§ EXCERPTED DATA

▶

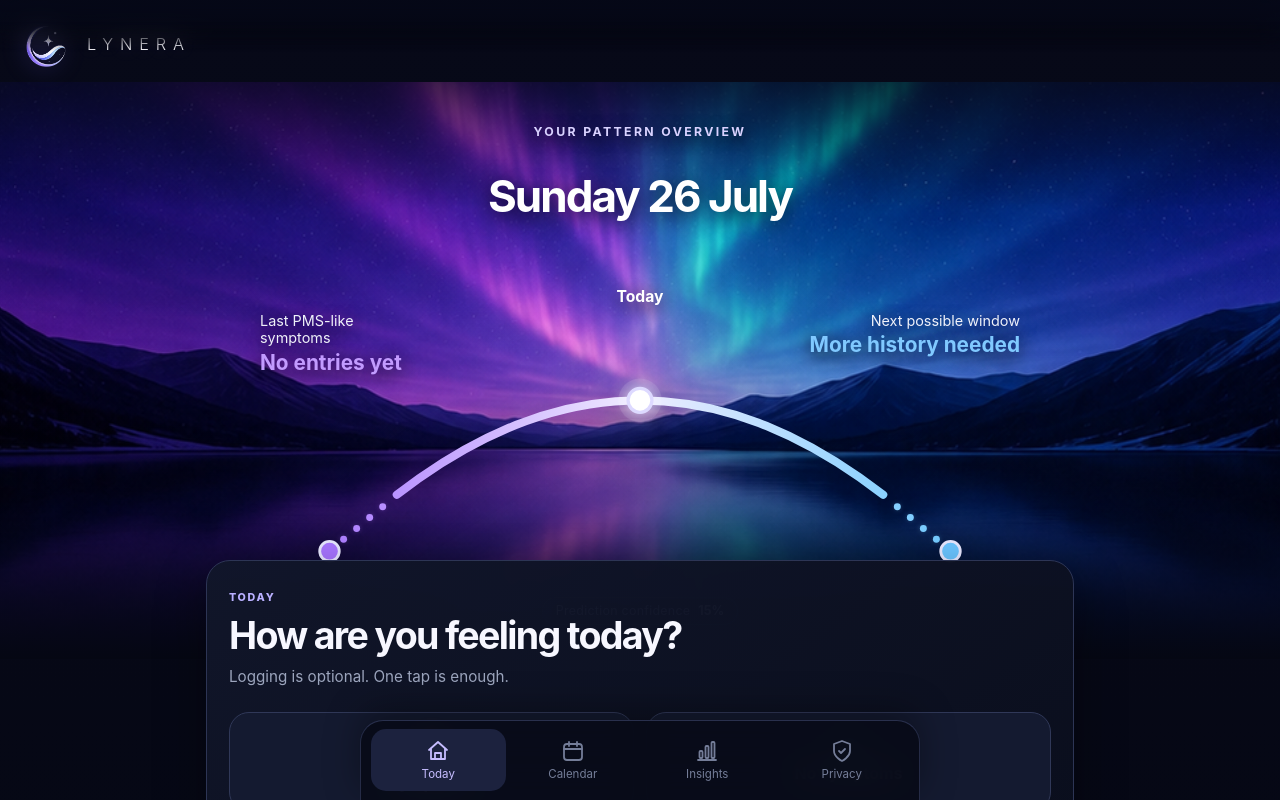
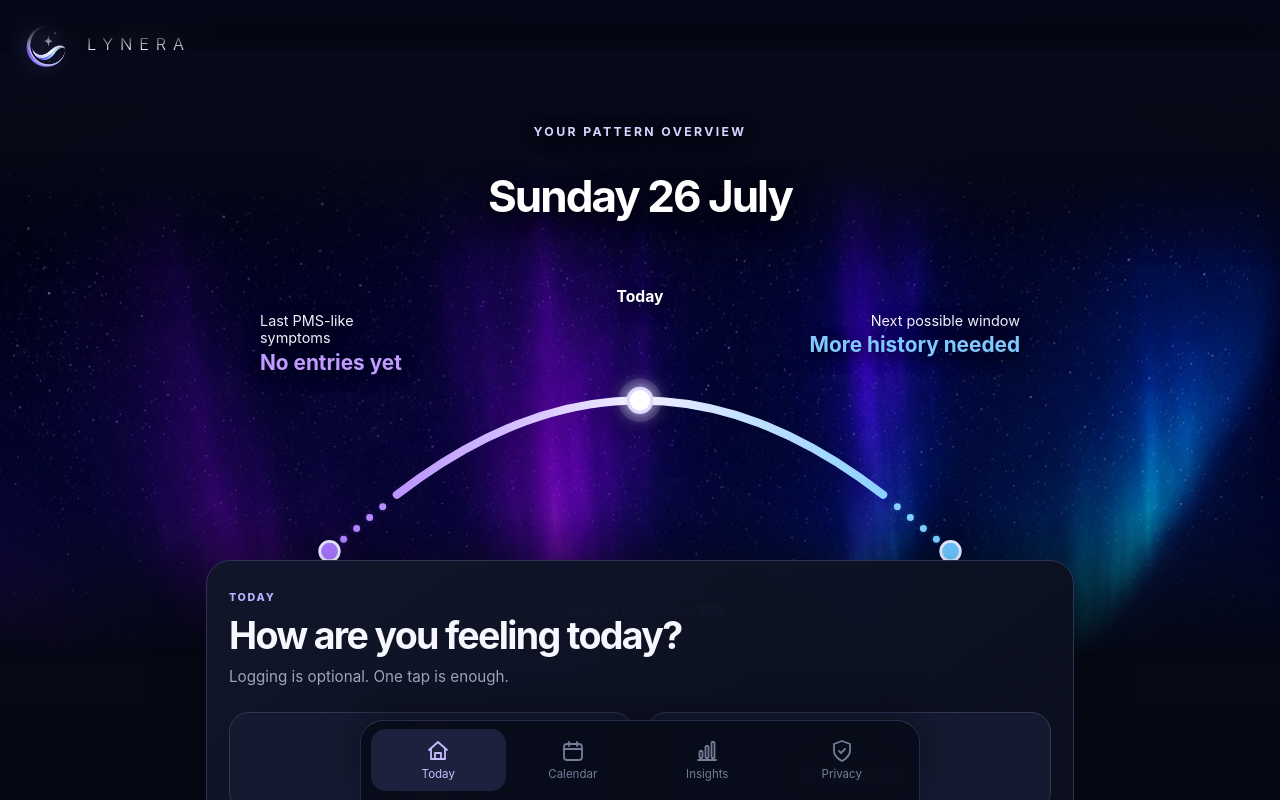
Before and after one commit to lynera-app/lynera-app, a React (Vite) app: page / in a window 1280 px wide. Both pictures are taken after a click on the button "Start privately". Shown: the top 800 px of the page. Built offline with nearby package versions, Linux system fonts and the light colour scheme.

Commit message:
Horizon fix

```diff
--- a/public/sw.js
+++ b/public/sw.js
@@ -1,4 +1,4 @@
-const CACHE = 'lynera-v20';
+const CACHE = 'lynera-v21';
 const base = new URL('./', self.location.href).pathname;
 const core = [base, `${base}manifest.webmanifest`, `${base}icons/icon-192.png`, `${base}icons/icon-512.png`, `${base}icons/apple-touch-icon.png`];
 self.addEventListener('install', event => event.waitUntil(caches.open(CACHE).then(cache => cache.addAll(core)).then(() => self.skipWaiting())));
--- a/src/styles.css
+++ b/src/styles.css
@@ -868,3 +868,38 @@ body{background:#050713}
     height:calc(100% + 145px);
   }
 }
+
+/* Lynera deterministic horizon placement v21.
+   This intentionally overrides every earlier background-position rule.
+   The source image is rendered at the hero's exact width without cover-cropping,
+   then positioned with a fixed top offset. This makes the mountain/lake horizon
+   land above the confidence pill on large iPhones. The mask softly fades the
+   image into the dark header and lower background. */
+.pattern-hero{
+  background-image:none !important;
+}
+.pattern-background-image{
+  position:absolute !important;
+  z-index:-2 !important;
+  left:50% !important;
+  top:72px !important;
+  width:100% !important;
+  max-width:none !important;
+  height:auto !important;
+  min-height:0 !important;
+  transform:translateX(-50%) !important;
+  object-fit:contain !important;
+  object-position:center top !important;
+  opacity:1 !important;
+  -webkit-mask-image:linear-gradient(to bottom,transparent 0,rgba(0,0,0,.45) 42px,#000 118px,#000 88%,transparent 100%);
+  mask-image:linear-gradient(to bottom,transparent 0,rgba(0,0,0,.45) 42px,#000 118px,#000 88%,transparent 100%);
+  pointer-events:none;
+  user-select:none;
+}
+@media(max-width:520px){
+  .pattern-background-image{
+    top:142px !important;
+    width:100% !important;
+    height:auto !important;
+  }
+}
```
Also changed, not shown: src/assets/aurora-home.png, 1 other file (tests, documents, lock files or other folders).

◀
▶

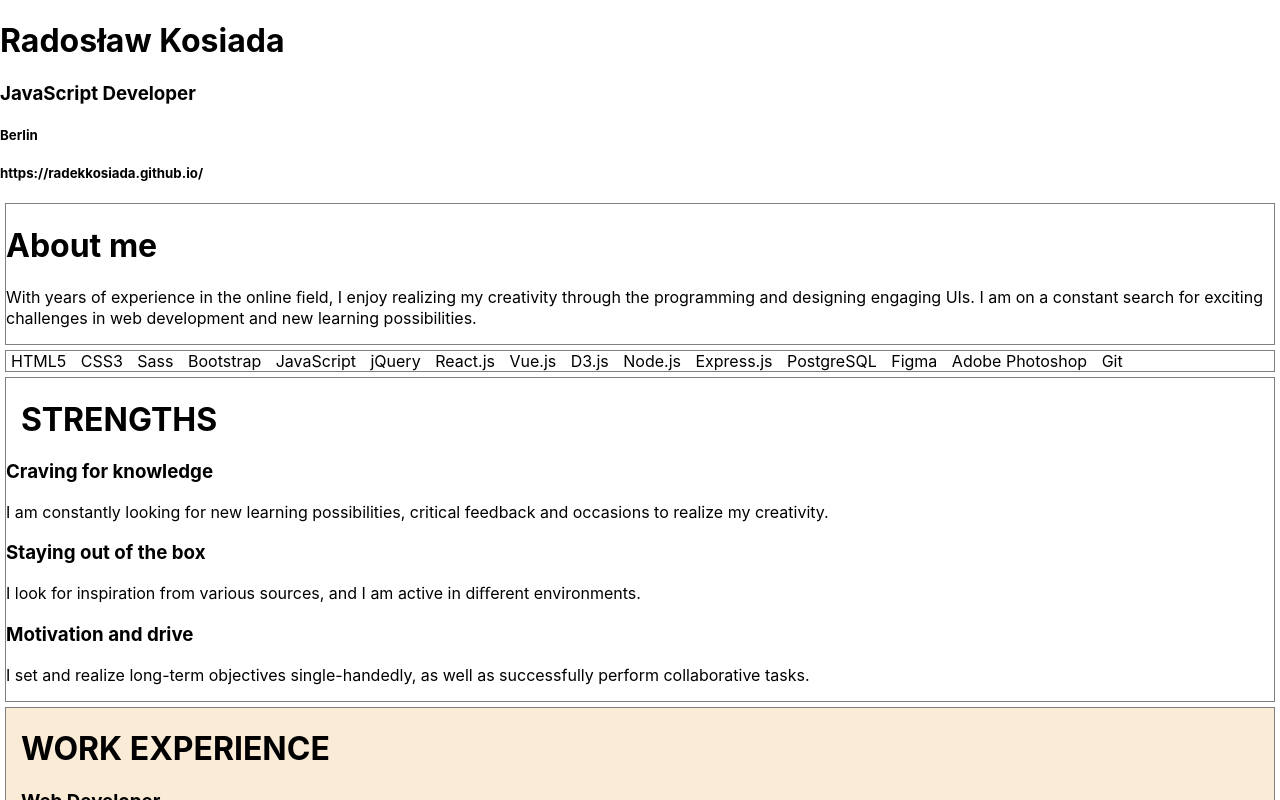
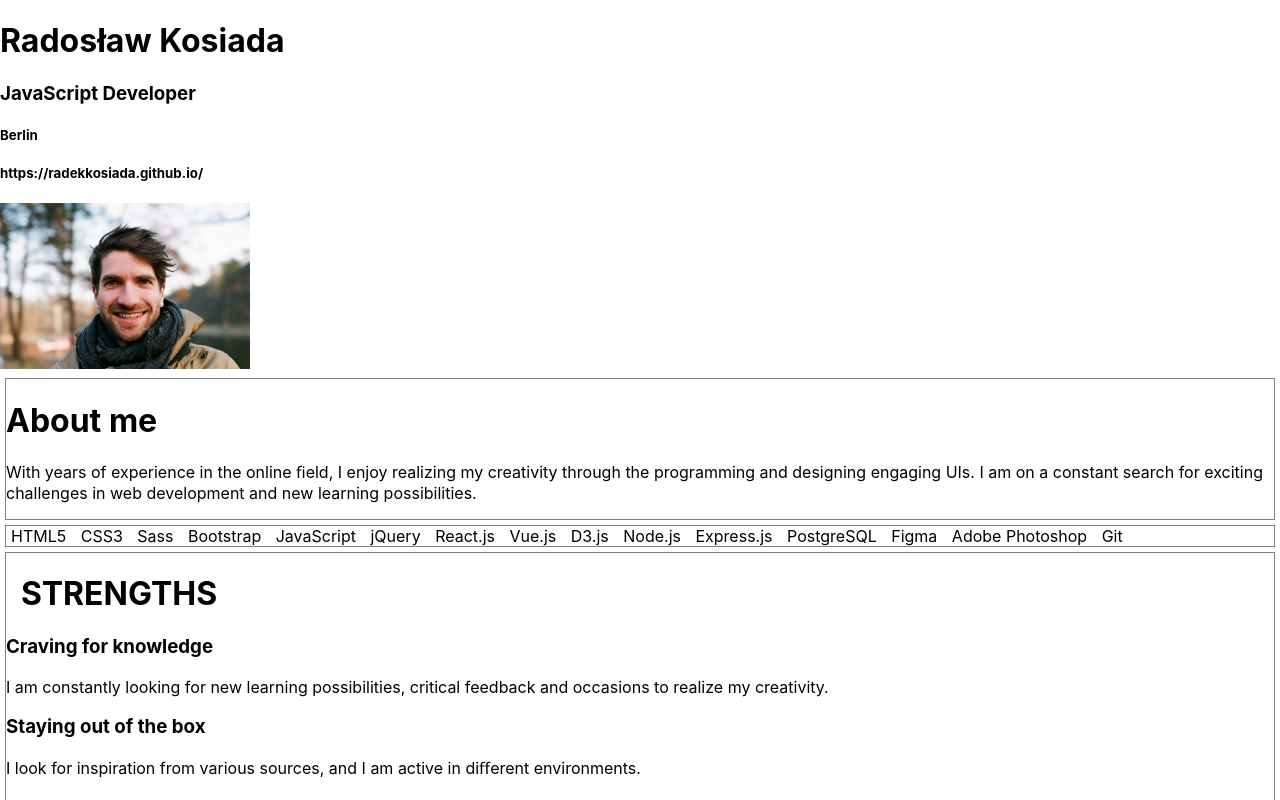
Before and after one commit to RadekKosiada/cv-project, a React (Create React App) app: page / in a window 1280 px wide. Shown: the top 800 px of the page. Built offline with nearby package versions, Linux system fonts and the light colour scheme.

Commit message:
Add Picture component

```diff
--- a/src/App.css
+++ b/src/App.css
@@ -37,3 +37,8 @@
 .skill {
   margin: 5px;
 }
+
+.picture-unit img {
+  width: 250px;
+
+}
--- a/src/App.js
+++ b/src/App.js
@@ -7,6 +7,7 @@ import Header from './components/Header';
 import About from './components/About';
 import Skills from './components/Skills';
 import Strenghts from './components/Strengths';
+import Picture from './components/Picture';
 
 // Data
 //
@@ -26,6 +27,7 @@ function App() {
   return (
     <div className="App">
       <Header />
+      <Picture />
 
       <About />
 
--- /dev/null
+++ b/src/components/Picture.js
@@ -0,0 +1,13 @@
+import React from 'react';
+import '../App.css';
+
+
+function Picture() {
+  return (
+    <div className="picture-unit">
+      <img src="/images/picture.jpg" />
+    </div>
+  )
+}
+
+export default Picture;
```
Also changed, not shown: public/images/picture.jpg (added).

◀
▶

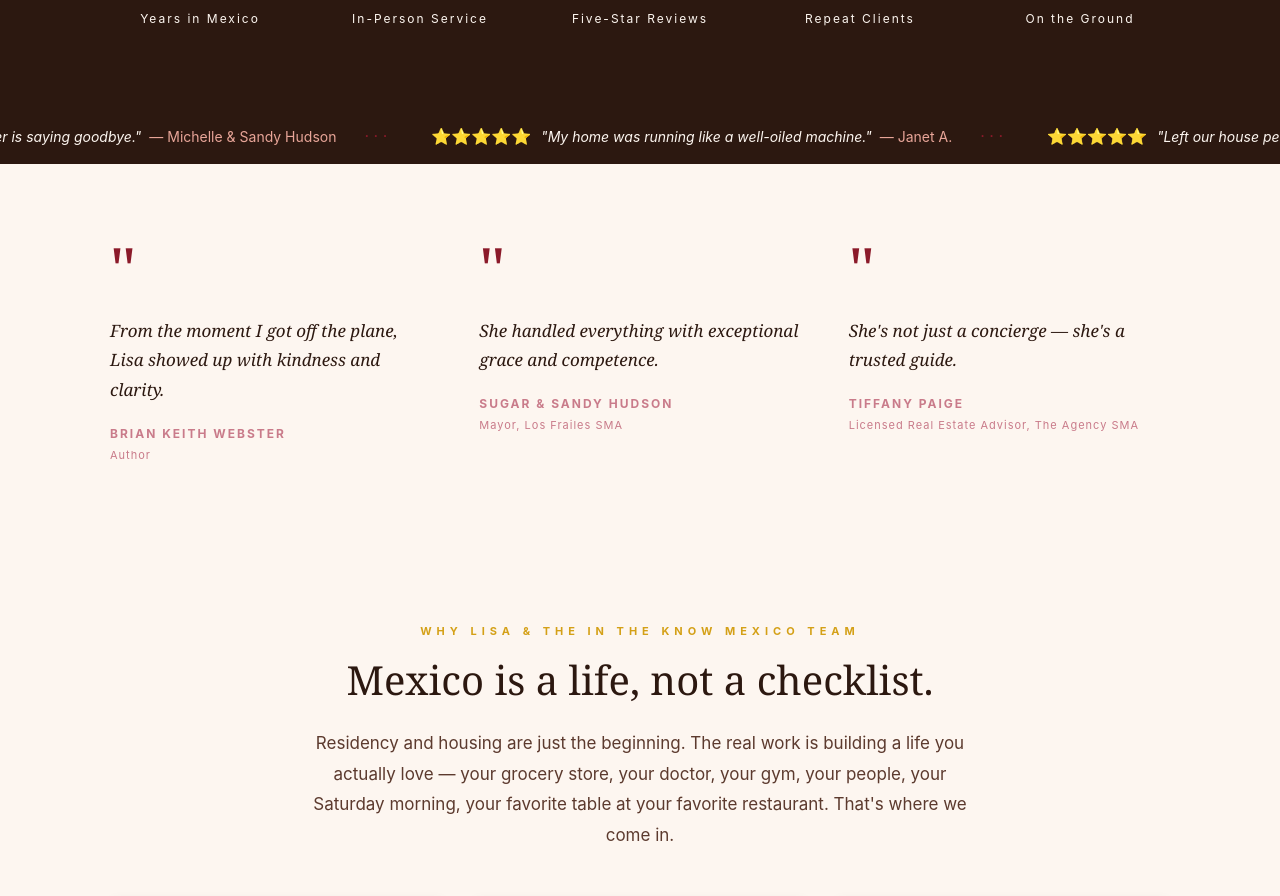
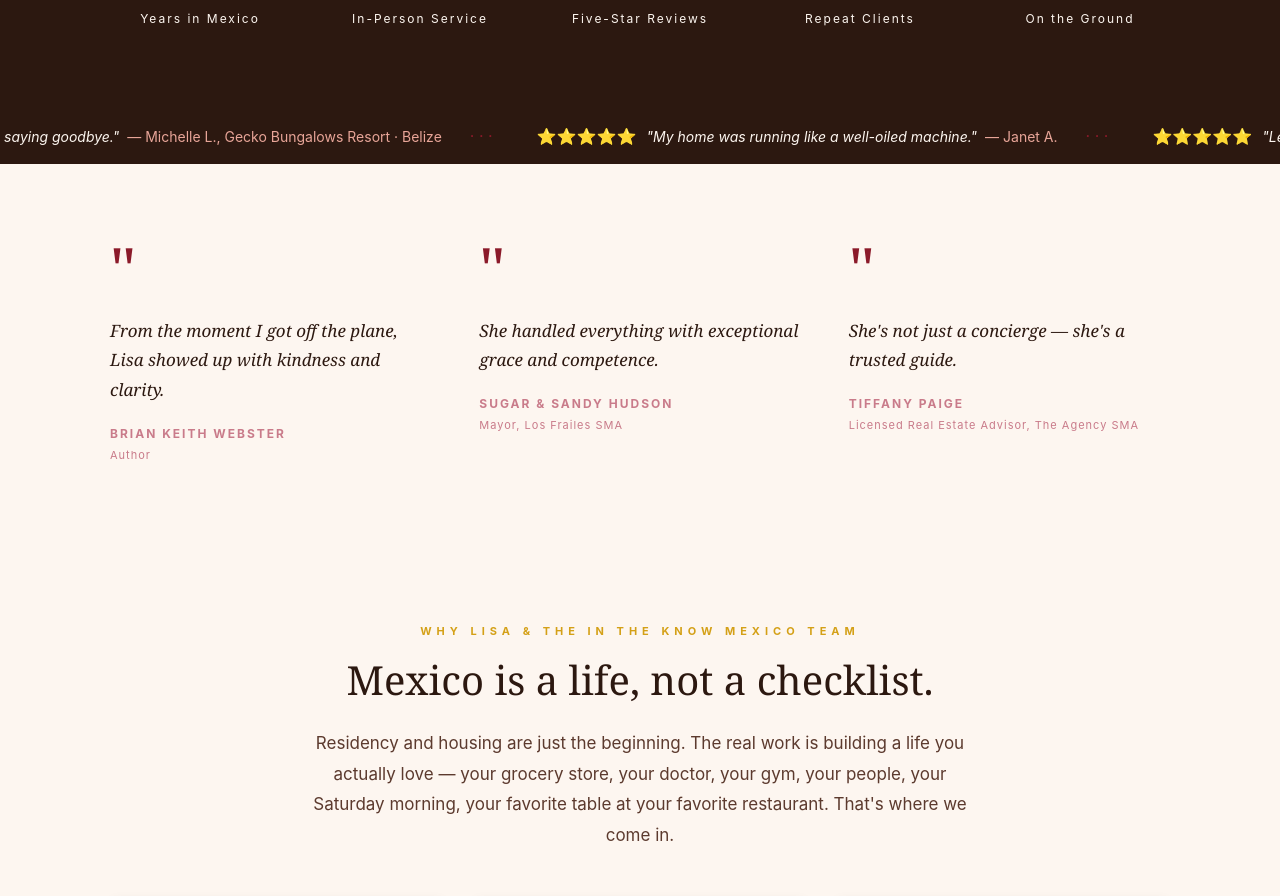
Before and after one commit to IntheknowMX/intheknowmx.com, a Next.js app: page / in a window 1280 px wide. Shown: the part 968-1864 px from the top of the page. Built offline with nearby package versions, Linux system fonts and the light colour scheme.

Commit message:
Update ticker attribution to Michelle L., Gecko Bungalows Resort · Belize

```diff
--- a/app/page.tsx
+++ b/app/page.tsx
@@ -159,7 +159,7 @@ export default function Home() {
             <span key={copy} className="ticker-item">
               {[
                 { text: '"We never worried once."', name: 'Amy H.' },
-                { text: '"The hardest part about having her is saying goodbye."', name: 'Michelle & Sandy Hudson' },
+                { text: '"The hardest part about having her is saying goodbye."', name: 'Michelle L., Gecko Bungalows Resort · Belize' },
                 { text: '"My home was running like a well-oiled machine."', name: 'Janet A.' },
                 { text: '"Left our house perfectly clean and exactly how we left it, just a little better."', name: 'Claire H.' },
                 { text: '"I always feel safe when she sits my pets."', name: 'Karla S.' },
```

◀

§ WHAT YOU WILL DO
Tell how many lines of the listing include the word "none", replying with nothing but the number.

§ TASK RESPONSE
4